YOUR INSTRUCTIONS:
In the entries below, the word "caveats" appears on some lines. Copy each of those lines.

RECORD EXCERPTS:

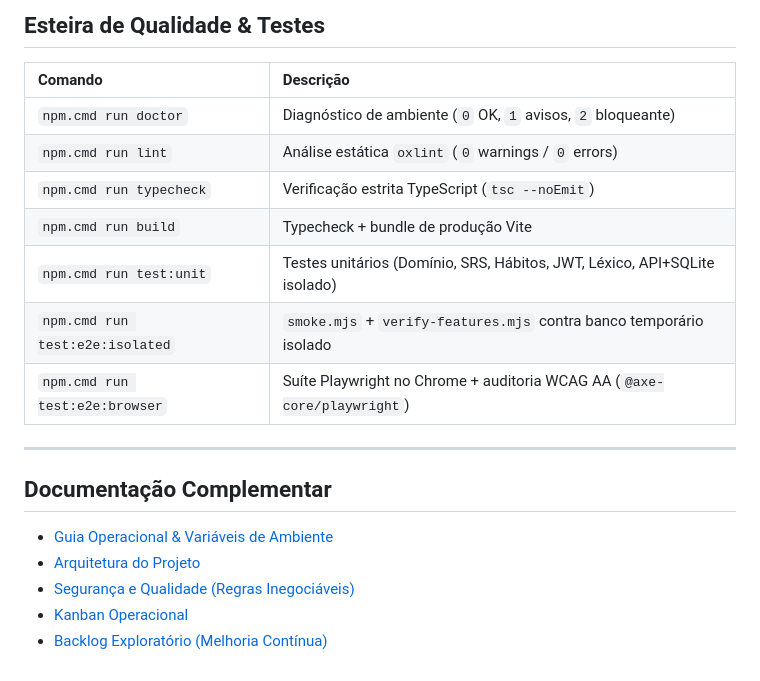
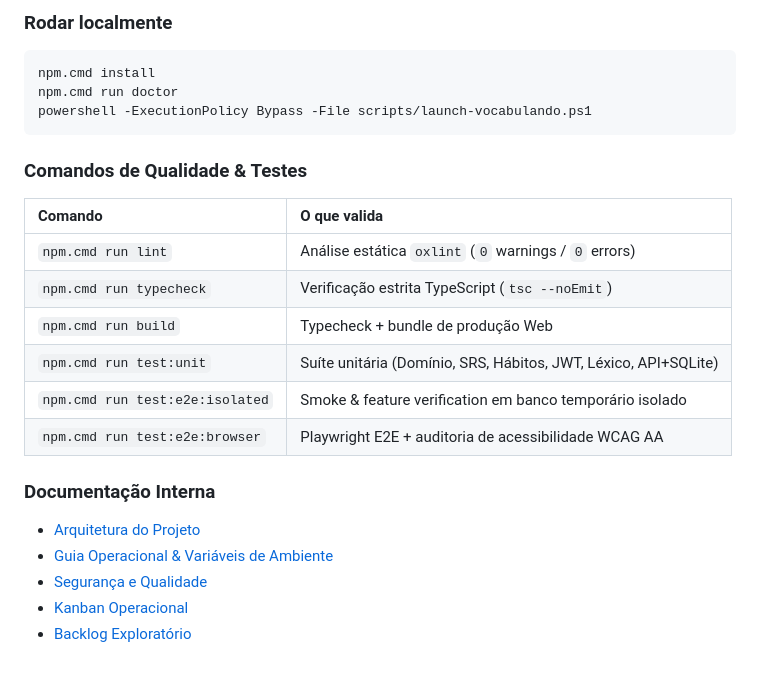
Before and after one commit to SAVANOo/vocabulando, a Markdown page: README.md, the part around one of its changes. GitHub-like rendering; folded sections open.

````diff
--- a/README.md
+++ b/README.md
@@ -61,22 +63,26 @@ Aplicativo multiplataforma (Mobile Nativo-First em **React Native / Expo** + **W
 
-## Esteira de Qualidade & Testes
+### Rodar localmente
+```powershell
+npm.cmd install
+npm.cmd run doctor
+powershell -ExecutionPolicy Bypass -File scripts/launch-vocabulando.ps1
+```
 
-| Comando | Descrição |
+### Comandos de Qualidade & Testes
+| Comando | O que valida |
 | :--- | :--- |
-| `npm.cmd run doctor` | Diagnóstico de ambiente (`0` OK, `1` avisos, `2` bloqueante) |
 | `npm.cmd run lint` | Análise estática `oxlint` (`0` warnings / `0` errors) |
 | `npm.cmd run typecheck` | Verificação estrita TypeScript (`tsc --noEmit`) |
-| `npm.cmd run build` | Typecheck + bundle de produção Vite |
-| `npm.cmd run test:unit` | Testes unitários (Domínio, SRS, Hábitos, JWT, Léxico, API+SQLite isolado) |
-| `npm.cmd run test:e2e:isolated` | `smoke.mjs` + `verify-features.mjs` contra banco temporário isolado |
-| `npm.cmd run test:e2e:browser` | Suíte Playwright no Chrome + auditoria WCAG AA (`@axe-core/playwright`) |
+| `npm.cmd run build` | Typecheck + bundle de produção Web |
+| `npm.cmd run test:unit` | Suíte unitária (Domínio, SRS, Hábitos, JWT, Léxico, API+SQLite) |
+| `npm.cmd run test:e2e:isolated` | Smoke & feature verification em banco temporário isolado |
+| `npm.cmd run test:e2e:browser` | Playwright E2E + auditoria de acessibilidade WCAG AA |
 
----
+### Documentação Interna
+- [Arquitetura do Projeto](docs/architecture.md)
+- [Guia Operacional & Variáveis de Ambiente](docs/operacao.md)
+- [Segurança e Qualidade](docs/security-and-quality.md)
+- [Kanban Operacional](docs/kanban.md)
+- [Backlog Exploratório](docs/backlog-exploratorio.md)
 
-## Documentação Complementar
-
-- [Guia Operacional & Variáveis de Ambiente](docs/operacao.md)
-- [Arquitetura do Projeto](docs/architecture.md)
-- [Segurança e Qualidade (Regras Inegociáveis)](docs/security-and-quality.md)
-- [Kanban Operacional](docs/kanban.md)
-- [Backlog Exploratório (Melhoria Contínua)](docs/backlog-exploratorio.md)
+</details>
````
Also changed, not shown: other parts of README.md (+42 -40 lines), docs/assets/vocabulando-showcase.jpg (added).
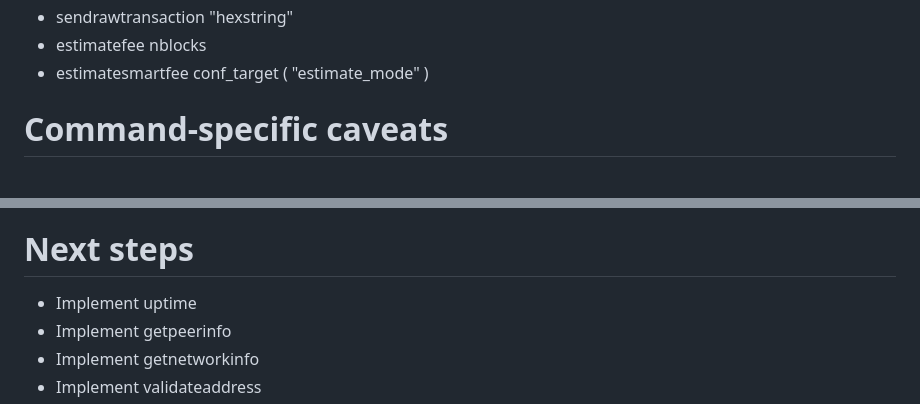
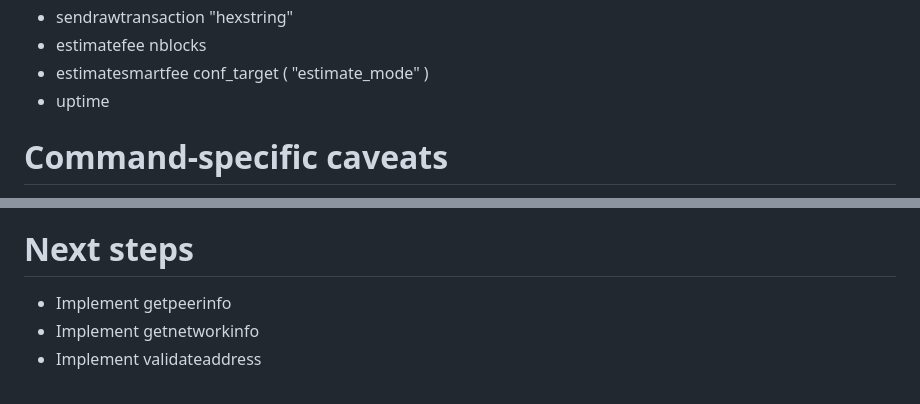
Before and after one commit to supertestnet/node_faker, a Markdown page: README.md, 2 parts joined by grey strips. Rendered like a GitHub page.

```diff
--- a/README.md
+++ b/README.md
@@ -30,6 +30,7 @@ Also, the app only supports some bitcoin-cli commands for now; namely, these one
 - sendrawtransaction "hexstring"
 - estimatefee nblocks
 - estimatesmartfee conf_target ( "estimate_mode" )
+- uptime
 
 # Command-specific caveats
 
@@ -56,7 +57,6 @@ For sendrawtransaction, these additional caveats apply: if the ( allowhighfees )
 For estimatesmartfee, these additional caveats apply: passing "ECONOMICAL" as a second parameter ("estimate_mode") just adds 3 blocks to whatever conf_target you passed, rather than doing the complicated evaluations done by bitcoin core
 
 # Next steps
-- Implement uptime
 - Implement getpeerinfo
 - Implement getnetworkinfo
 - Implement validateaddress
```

---

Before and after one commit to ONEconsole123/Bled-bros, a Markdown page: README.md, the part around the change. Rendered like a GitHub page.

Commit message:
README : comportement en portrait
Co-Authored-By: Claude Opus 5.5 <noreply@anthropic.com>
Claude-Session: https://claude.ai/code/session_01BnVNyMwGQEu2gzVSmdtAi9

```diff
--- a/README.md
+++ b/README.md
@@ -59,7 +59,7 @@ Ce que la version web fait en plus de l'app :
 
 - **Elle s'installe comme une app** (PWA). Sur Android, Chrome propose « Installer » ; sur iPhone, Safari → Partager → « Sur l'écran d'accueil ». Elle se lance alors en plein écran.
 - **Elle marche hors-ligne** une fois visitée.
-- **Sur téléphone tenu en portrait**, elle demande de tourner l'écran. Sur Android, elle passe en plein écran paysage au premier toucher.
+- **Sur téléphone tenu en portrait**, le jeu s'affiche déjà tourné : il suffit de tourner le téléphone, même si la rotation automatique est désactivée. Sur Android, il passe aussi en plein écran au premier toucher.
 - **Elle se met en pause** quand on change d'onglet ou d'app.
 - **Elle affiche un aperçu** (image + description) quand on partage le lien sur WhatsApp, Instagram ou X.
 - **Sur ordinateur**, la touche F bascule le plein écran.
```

--

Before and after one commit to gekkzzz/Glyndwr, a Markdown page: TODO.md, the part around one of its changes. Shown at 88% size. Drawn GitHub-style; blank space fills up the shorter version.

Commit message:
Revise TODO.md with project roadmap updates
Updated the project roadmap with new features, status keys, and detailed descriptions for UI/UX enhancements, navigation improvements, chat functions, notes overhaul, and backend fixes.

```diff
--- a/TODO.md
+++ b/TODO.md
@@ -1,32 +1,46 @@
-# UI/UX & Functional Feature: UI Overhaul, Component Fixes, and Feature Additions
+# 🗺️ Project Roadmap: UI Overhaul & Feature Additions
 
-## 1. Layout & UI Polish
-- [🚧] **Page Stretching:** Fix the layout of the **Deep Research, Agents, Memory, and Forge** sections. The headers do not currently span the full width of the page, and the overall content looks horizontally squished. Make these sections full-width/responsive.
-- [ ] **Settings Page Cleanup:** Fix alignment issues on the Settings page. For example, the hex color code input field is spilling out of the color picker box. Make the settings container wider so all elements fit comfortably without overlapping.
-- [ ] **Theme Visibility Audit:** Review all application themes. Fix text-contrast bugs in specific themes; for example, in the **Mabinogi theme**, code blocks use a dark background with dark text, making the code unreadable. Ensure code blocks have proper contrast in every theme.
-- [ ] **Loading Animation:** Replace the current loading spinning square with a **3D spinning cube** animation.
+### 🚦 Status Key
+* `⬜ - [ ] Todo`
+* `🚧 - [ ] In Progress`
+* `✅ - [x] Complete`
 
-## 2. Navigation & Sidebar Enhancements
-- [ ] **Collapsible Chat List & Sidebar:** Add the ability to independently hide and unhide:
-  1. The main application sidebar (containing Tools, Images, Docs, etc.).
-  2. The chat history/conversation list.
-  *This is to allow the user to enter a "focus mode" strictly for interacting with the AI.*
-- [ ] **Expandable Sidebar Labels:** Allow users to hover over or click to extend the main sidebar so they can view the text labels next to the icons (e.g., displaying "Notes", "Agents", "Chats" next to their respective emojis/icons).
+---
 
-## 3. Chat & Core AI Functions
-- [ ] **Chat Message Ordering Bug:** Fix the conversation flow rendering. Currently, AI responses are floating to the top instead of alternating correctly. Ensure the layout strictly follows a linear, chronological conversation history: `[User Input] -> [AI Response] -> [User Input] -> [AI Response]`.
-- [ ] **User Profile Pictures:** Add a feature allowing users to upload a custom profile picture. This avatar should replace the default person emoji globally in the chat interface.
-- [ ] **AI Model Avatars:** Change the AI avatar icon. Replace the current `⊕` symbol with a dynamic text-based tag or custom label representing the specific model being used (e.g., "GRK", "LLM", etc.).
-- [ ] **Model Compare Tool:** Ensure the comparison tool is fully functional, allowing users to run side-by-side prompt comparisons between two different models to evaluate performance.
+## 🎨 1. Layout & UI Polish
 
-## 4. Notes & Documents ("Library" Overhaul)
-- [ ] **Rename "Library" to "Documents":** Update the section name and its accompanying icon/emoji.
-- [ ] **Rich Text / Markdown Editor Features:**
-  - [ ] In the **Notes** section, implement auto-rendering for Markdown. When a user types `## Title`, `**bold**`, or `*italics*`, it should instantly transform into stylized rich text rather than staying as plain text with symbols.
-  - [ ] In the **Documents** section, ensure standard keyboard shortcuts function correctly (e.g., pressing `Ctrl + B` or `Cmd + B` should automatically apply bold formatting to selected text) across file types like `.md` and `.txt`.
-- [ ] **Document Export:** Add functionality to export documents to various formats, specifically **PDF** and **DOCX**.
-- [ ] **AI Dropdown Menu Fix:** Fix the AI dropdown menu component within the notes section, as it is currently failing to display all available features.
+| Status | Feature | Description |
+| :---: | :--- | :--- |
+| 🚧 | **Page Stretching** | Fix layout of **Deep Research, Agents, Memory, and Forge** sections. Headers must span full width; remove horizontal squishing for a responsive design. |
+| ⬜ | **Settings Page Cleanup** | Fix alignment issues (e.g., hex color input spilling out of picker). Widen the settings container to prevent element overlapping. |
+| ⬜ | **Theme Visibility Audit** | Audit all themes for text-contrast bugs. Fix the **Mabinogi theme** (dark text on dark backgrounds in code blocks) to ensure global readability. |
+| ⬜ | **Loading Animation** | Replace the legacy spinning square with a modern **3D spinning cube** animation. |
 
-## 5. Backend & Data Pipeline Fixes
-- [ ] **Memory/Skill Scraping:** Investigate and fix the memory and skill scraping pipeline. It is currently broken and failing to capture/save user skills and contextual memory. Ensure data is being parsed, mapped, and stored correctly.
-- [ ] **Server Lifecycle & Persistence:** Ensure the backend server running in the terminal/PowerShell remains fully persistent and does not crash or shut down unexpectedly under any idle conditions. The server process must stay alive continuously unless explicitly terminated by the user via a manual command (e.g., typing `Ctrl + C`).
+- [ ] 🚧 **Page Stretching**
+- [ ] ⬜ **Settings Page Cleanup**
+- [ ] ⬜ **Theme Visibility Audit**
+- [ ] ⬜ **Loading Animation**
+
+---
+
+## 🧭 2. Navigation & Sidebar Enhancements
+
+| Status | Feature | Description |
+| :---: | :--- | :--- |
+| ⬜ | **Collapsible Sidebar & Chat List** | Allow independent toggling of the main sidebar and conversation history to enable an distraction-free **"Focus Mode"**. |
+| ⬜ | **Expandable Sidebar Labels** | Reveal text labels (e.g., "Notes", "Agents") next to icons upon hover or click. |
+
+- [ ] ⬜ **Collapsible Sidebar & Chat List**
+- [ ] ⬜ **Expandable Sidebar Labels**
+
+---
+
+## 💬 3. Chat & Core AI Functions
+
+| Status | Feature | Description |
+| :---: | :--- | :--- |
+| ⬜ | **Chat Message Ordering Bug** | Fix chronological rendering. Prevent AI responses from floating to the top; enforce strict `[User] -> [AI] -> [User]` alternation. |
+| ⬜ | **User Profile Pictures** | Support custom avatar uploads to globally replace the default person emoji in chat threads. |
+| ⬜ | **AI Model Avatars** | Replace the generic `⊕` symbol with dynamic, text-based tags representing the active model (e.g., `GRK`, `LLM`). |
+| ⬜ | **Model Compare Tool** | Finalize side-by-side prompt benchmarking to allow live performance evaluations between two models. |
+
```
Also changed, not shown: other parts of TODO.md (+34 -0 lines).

THE COMPLETED TASK:
 # Command-specific caveats
@@ -56,7 +57,6 @@ For sendrawtransaction, these additional caveats apply: if the ( allowhighfees )
 For estimatesmartfee, these additional caveats apply: passing "ECONOMICAL" as a second parameter ("estimate_mode") just adds 3 blocks to whatever conf_target you passed, rather than doing the complicated evaluations done by bitcoin core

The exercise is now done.